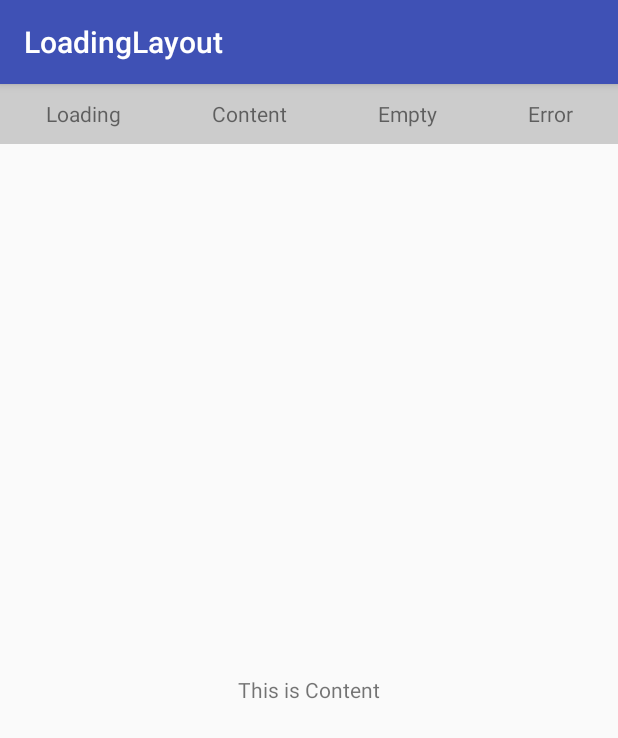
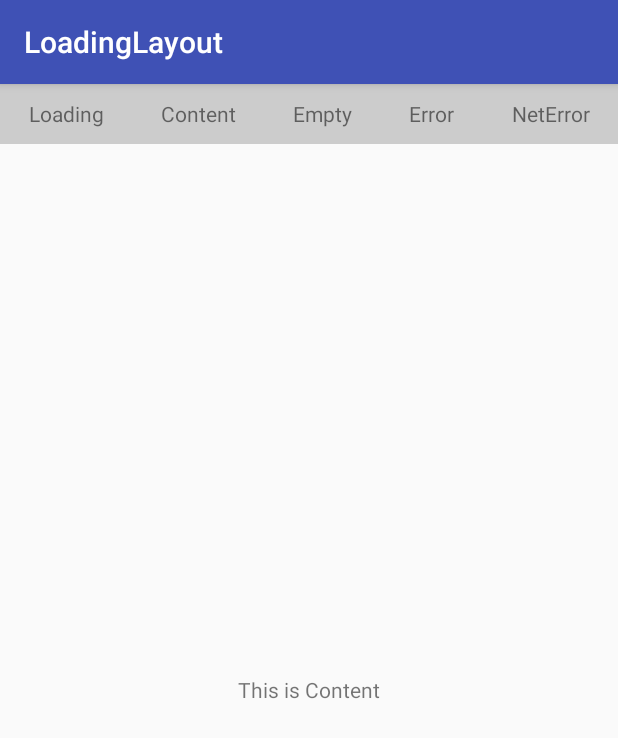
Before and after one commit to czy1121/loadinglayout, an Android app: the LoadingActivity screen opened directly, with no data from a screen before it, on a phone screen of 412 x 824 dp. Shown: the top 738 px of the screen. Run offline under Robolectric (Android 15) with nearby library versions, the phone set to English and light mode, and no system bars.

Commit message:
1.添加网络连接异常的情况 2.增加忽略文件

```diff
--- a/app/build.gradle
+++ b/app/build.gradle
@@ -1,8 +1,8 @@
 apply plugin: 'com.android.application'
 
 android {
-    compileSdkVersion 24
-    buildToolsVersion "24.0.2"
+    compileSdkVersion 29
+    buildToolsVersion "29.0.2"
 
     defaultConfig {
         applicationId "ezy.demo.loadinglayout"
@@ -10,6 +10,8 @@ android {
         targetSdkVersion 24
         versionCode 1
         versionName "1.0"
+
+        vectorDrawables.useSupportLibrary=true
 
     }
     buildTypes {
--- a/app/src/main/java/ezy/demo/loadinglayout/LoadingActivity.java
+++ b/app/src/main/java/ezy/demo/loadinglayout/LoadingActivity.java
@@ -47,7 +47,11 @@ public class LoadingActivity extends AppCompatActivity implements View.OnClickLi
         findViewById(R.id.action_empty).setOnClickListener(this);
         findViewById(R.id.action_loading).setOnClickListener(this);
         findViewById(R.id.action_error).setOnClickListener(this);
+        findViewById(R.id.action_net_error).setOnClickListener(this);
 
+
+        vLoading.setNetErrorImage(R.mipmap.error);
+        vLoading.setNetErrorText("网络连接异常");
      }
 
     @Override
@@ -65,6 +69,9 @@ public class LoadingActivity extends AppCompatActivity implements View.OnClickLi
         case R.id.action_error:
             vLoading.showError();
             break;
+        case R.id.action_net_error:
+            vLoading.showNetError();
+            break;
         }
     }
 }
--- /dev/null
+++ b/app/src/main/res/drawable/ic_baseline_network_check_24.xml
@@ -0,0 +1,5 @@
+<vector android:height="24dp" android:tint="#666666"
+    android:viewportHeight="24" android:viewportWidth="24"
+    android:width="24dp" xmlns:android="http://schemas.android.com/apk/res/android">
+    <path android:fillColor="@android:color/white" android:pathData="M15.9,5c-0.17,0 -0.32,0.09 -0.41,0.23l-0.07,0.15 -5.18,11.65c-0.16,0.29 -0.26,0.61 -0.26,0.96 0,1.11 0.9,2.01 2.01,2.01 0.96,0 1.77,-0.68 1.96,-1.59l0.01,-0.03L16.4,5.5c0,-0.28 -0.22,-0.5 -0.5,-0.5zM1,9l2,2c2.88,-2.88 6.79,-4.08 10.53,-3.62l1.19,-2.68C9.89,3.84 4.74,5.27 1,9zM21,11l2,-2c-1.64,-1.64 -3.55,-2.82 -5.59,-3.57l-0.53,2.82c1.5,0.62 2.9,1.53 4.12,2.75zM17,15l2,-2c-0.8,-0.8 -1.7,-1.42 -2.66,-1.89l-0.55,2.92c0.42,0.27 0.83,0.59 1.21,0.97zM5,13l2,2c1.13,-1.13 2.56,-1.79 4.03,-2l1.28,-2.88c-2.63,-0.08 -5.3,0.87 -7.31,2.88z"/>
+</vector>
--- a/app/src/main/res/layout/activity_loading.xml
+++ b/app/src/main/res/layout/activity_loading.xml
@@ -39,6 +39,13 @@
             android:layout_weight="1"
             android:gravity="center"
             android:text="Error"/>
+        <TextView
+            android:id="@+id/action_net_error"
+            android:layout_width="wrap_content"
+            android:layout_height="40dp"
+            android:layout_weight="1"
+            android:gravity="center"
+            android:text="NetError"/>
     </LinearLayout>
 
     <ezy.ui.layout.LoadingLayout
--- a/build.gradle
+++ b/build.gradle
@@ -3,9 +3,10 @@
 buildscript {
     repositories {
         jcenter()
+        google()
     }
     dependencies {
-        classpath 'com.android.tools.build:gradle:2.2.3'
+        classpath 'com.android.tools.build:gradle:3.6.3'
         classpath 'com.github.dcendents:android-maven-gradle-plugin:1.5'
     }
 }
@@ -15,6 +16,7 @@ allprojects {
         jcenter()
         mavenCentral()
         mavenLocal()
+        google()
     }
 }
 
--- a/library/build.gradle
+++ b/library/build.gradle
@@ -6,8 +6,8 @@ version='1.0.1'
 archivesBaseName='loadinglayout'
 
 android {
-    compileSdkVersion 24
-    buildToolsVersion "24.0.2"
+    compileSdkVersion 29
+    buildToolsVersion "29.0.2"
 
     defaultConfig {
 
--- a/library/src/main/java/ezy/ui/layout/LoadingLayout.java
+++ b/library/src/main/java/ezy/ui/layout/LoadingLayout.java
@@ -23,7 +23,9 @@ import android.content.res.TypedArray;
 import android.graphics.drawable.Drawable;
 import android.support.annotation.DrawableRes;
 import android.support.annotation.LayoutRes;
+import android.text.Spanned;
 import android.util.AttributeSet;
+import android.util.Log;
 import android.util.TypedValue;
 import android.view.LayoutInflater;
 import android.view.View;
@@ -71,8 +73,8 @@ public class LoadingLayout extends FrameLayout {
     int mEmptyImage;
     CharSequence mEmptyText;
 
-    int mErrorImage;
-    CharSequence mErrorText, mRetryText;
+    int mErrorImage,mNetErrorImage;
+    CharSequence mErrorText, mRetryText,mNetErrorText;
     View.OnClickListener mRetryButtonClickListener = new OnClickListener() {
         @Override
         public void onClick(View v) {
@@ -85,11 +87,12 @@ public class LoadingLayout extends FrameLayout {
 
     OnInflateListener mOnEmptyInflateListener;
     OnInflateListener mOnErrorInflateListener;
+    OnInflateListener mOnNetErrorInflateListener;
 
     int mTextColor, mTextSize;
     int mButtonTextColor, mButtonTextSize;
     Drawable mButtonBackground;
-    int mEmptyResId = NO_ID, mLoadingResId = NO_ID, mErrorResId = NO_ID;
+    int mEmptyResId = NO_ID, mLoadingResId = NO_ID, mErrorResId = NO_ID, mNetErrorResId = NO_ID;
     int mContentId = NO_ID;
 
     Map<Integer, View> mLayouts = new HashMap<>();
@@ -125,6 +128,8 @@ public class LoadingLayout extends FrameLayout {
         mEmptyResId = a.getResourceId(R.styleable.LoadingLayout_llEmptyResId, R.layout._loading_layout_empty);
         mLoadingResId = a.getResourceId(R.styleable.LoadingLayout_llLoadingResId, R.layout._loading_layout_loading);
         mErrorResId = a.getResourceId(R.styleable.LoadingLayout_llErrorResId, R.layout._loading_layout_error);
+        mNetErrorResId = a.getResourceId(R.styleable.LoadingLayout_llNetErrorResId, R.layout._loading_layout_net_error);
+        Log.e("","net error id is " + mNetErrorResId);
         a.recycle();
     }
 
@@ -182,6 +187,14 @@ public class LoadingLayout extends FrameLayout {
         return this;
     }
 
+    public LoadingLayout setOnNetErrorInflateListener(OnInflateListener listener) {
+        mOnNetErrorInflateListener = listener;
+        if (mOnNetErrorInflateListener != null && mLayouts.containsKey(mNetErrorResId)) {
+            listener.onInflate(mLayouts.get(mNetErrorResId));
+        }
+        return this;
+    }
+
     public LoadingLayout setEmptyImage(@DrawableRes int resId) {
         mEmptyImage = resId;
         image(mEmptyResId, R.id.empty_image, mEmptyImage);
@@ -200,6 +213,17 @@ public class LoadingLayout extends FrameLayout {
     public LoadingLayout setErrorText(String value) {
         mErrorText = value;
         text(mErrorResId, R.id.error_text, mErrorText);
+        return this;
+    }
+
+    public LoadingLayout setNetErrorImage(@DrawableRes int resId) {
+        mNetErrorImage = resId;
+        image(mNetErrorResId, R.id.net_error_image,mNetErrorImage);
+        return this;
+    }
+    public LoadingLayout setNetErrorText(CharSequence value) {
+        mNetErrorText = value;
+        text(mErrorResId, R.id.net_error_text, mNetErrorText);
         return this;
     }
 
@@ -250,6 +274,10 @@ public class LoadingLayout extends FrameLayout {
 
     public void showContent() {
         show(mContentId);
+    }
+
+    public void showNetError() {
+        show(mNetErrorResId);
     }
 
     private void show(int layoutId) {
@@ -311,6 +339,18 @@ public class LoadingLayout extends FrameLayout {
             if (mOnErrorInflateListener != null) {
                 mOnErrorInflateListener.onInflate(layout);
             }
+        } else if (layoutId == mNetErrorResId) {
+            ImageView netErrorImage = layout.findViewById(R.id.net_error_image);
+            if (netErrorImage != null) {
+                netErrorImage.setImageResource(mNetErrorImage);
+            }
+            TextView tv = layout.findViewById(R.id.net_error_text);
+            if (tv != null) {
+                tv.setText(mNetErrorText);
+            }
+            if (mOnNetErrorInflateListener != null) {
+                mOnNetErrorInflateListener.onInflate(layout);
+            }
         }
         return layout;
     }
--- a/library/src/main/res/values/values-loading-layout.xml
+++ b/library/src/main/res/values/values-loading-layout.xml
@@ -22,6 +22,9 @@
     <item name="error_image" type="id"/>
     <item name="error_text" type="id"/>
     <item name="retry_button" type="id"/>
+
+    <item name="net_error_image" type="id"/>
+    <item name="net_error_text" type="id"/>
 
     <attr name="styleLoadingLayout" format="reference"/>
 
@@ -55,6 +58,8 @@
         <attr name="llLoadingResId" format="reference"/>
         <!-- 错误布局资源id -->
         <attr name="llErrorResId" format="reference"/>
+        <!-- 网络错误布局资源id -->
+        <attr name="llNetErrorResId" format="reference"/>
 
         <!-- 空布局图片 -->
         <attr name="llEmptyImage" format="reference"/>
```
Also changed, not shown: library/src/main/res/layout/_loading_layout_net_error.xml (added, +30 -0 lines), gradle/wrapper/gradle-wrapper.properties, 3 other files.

----------------

Wherever the word "main" appears in a line of the data above, copy that line.

--- a/app/src/main/java/ezy/demo/loadinglayout/LoadingActivity.java
+++ b/app/src/main/java/ezy/demo/loadinglayout/LoadingActivity.java
+++ b/app/src/main/res/drawable/ic_baseline_network_check_24.xml
--- a/app/src/main/res/layout/activity_loading.xml
+++ b/app/src/main/res/layout/activity_loading.xml
--- a/library/src/main/java/ezy/ui/layout/LoadingLayout.java
+++ b/library/src/main/java/ezy/ui/layout/LoadingLayout.java
--- a/library/src/main/res/values/values-loading-layout.xml
+++ b/library/src/main/res/values/values-loading-layout.xml
Also changed, not shown: library/src/main/res/layout/_loading_layout_net_error.xml (added, +30 -0 lines), gradle/wrapper/gradle-wrapper.properties, 3 other files.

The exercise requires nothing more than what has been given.